Sister Keys Clean Up
Larry Beggs positions his barge so volunteers Benny Parrish, Becky Parrish and Taylor Wilson can unload their kayaks. - Submitted | Sun

Sarasota Bay Watch (SBW) conducted its annual Sister Keys Clean Up on Saturday, April 28. The event was hosted by the Chiles Group and held on the beach at the Mar Vista Dockside restaurant. On this beautiful morning, 80 volunteers organized by SBW Events Coordinator Ronda Ryan worked for four hours on the island and around the mangrove fringes collecting 1,300 pounds of trash and 80 recyclable items.

At the start of the event, I, as Sarasota Bay Watch Chairman Emeritus, gave the volunteers a brief history of the Sister Keys. The islands were originally slated for development in the early 60s and were once again threatened in 1989 when they went on sale for $1 million. That spurred a group of citizens to form the Sister Keys Conservancy in an attempt to buy and preserve the islands as a nature preserve.

After three years of lobbying, bake sales and two music in the park events, the group had only raised $50,000 towards the $1 million sale price. They then went to the town of Longboat Key, which needed additional open space for its comprehensive plan. The town consummated the sale in 1994, assuring the keys would not be developed.

The islands underwent a million-dollar mitigation in 2007 that removed all invasive species, planted native flora and created a two-acre wetland. In the last decade, 6-foot mangroves have grown from seeds recruited naturally from the waterways. The rest of the uplands have matured, making the islands one of the best examples of a thriving native marine environment in coastal Florida.

The cleanup would not have been possible without the support of The Chiles Group, Mar Vista and the town of Longboat Key. Longboat Key Manager Tom Harmer and his wife, Dee, attended and participated in the cleanup, and Longboat Key Marine Officer Nick Renno patrolled the Intracoastal Waterway to slow boaters.

There were many kayakers present and shore-bound volunteers were ferried to the island by local fishing guide Capt. Casey Lamb and village resident Mark McBride as well as SBW board members Al Jeffery, John Ryan and Steve Martin. Larry Beggs with Reef Innovations brought a barge where volunteers could offload their trash.

Back at the Mar Vista, volunteers created a human chain to load the debris into a truck provided by the town of Longboat Key. One of the people pivotal to the event’s success, James Linkogle, wasn’t able to attend. Linkogle and public works employees cleared and marked trails in the days leading up to the cleanup. Linkogle is projects manager for the Longboat Key Public Works Department.
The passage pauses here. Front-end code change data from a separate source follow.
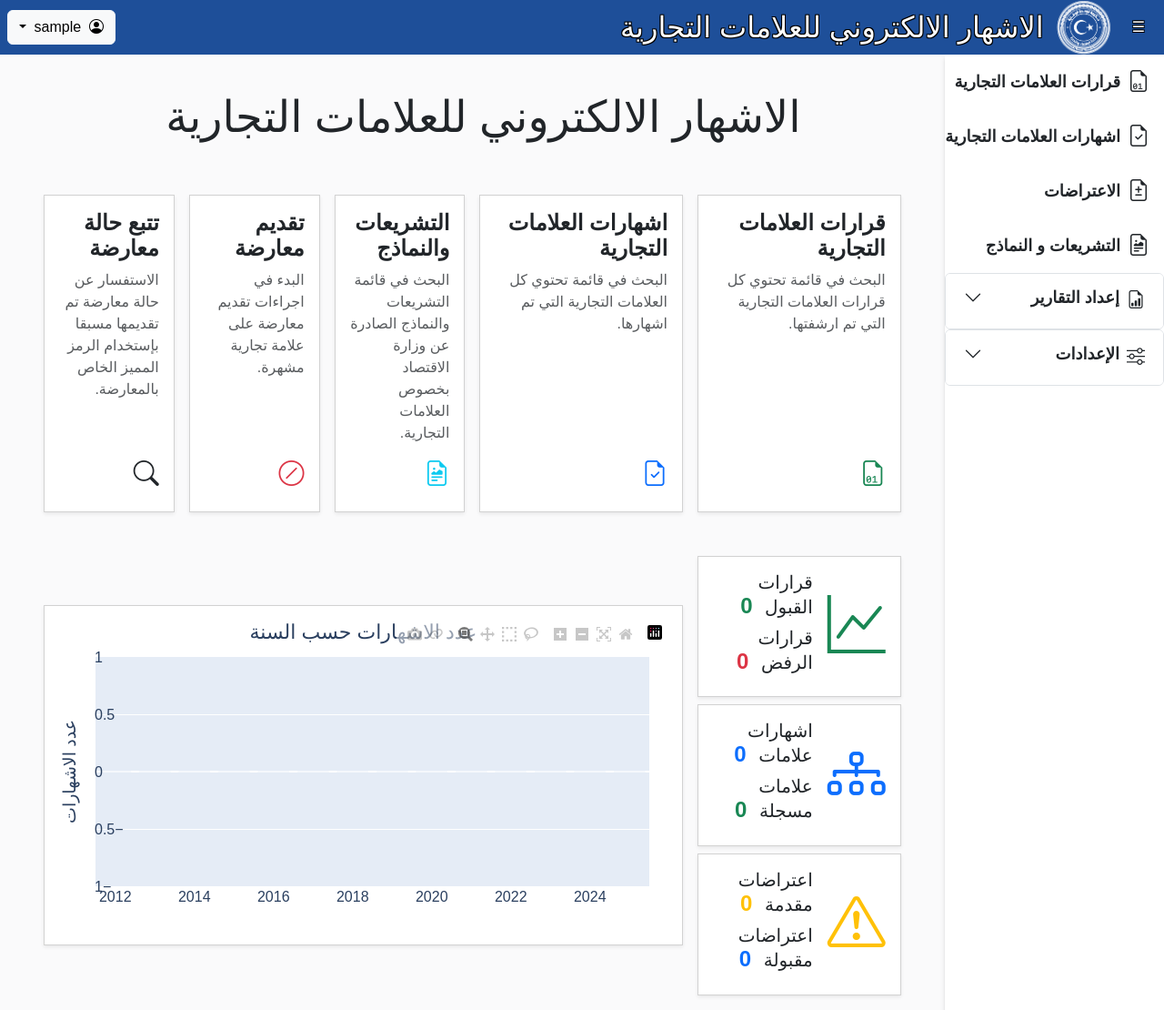
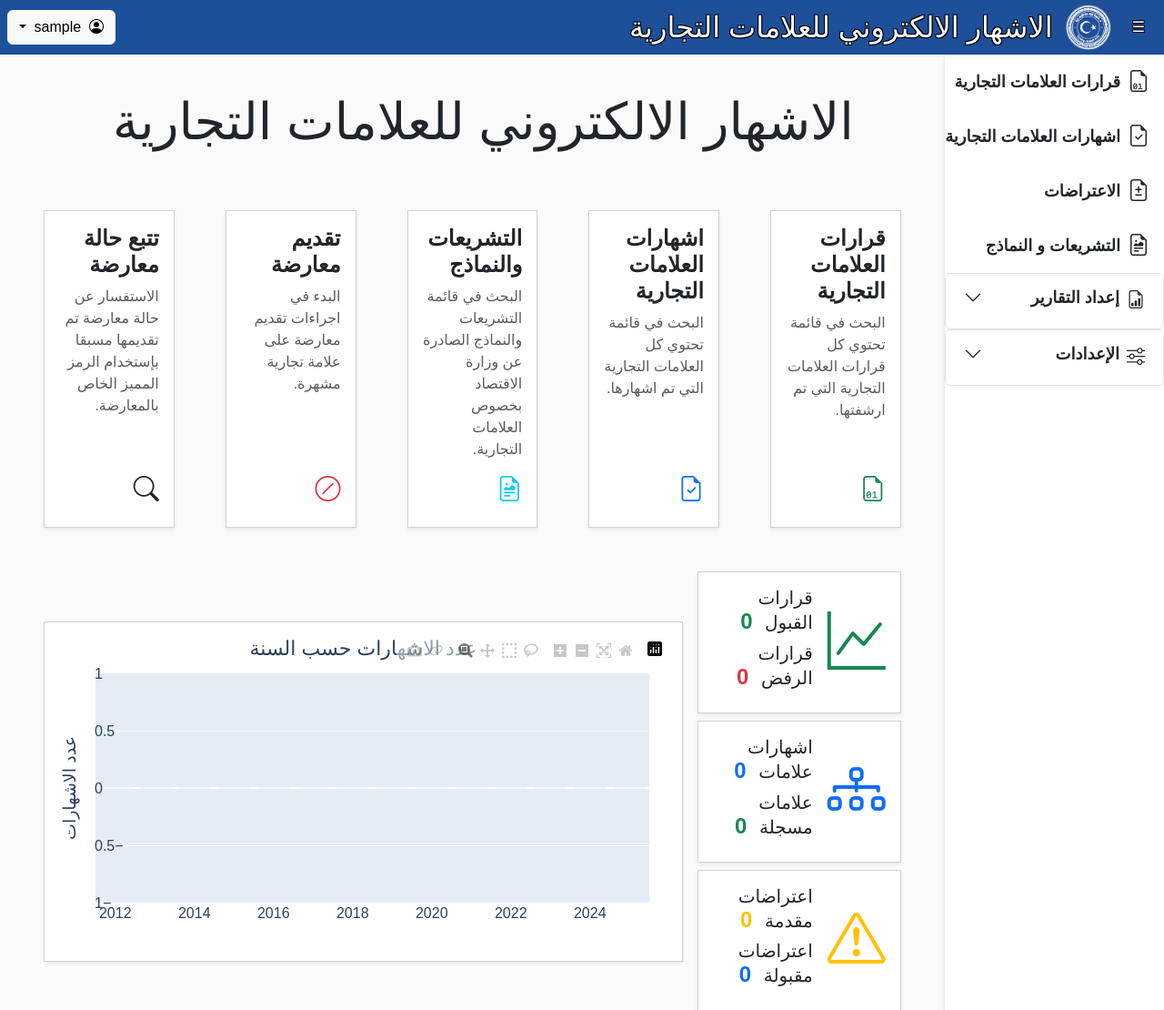
Before and after one commit to debeski/trademarks_web, a Django app: page / in a window 1280 px wide. Shown: the top 1110 px of the page at 91% size. Run offline with Django 5.2, Linux system fonts and the light colour scheme; the visitor is signed in with stand-in values (Sample User, id 1); data that the repository does not hold is empty; parts of the project's set-up code (start-up, migrations or seed data) failed here and were passed over; some libraries are stand-ins or nearby versions; some web fonts are replaced.

Commit message:
stableRelease1.7

```diff
--- a/documents/templates/base.html
+++ b/documents/templates/base.html
@@ -43,7 +43,7 @@
                 <button class="menu-toggle ms-2 rounded" onclick="toggleMenu()">☰</button>
             {% endif %}
             <a href="{% url 'index' %}" style="text-decoration: none; color: inherit;">
-                <img src="{% static 'img/pdf_logo.png' %}" alt="Logo" style="height: 60px; width: auto; margin-right: 10px; vertical-align: middle;">
+                <img src="{% static 'img/pdf_logo.png' %}" alt="Logo" style="height: 50px; width: auto; margin-right: 10px; vertical-align: middle;">
                 <p class="h2" style="display: inline; vertical-align: middle;">الاشهار الالكتروني للعلامات التجارية{% block header %}{% endblock %}</p>
             </a>
         </div>
--- a/documents/templates/index.html
+++ b/documents/templates/index.html
@@ -5,13 +5,13 @@
 <!-- First Row: Title and Description -->
 <div class="row text-center mb-4">
     <div class="row">
-        <h1 class="display-5">الاشهار الالكتروني للعلامات التجارية</h1>
+        <p class="display-4">الاشهار الالكتروني للعلامات التجارية</p>
     </div>
 </div>
 
 <!-- Second Row: Three Feature Cards -->
 <div class="row p-4 justify-content-between g-3">
-    <div class="col-md-3">
+    <div class="col-md-2">
         <div class="card shadow-sm h-100">
             <div class="card-body d-flex flex-column">
                 <a href="{% url 'decree_list' %}" class="stretched-link"></a>
@@ -22,7 +22,7 @@
         </div>
     </div>
 
-    <div class="col-md-3">
+    <div class="col-md-2">
         <div class="card shadow-sm h-100">
             <div class="card-body d-flex flex-column">
                 <a href="{% url 'publication_list' %}" class="stretched-link"></a>
@@ -157,7 +157,7 @@
                         <label for="phoneNumber" class="form-label">رقم الهاتف</label>
                         <input type="text" class="form-control" id="phoneNumber" name="phone_number" required>
                     </div>
-                    <button type="submit" class="btn btn-success">تحقق</button>
+                    <button type="submit" class="btn btn-primary">تحقق</button>
                 </form>
                 <div id="statusResult" class="fs-6 mt-3"></div>
             </div>
```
Volunteers found a wide range of debris including a bed frame, boat cushions, umbrellas, life vests, a boat hull, a tackle box, multiple buckets, crab pots, fishing poles and buoys. All plastics and cans were collected in separate green bags and recycled.

At 11:30 a.m., everyone headed back to the Mar Vista where they were treated to a complimentary lunch of hamburgers, chicken sandwiches, Caesar salad and all the trimmings. Before everyone left, SBW Co-President Larry Stults explained the mission of Sarasota Bay Watch, the motto of which is “A Healthy Bay Is Everybody’s Business.”

SBW has been conducting a scallop restoration project for many years and this year will be releasing 200,000 Southern hard-shell clams into bay waters. The clams are being raised by a clam farmer in Pine Island Sound and will, hopefully, kick-start the return of clams, which have been disappearing from bay waters.

At the end of the day, volunteers expressed their enthusiasm for a day of camaraderie, good deeds and a new appreciation for the importance of working to create a healthy bay.